Hundreds of Irish women wrote during the last two centuries. They wrote in the English and Irish languages, some writing in both. Women wrote in all genres and for a myriad of reasons, to support themselves, to have literary lives, to create great works of fiction, poetry or plays. This display of portraits, brief biographical sketches and critical editions of works by Irish writers Mary Tighe, Sydney Owenson (Lady Morgan), Somerville and Ross, and Lady Gregory represents writers from the opening of the nineteenth through to the early twentieth century. The writings of the authors depicted represent various genres, including poems, novels, travel writing, essays and plays. Mary Tighe lived most of her life in the eighteenth century, but her works were not published until the early nineteenth century. Indeed, several of her poems have been published for the first time in the 2005 Kramer Linkin book listed beneath the biographical sketch for Tighe. Sydney Owenson was a contemporary of Mary Tighe. They were members of the same literary circles and one of Mary Tighe’s letters is an invitation to Owenson to visit her, apologizing that the visit would have to take place in Tighe’s sick room. Lady Gregory was a close friend of Violet Martin’s sister and was an acquaintance and reader of the work of Somerville and Ross (Violet Martin). Their publications span the mid-nineteenth to the early twentieth century. Lady Gregory’s work spanned the later years of the nineteenth century and she continued writing into the 1920s.
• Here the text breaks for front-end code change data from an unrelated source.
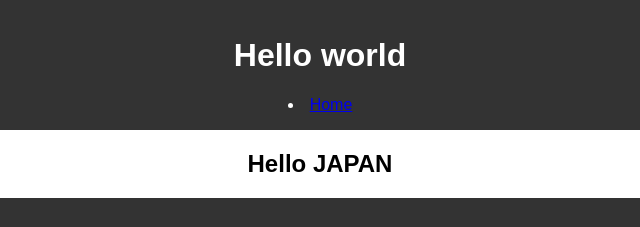
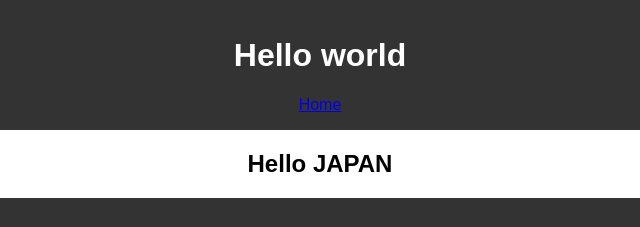
Before and after one commit to Hiroki1029-p/Hiroki1029-p.github.io, a plain HTML site: page index.html in a window 1280 px wide. Shown: the top 227 px of the page, 320-960 px from the left. Drawn offline with Linux system fonts and the light colour scheme.

```diff
--- a/main.css
+++ b/main.css
@@ -39,3 +39,7 @@
     bottom: 0;
     width: 100%;
 }
+
+.navber {
+    list-style-type: none;
+}
```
Landscape prints by such artists as Jonathan Butts, William Ashford and a print of an oil painting by Edith Somerville are used to set the biographical text in the Romantic, sometimes Gothic era, reflected in much of the authors’ writings. Each biographical sketch is meant to give a glimpse of personal biographical details, formative influences and a look at how each author inspired, supported or influenced male authors who came to be included in the canons of literary traditions while the women authors were sometimes disregarded, neglected or forgotten. Some of the texts on display* reflect a rediscovery of these writers, and signal how new scholarship on these writers is bringing their literary worth to light. Many of the texts in the display are first or very early editions.
The aim of the exhibit is to bring the women and their work to life, stressing their talents and their impact upon writers of their own generations. Many scholars are looking afresh at the lives and works of these five women authors, and at other women authors of the nineteenth and early twentieth centuries. It is becoming increasingly evident that these writers rather than being ‘Lesser Lights’ were ‘Major Literary Influences.’
The O’Neill Library holds books and microfilm copies by and about well over one hundred women that fall into this time period.
For more resources on Irish Women Writers of the nineteenth and early twentieth centuries, see the Research Guide: Irish Women Writers or the general bibliography [PDF].
* See "Works Cited" at the end of each page.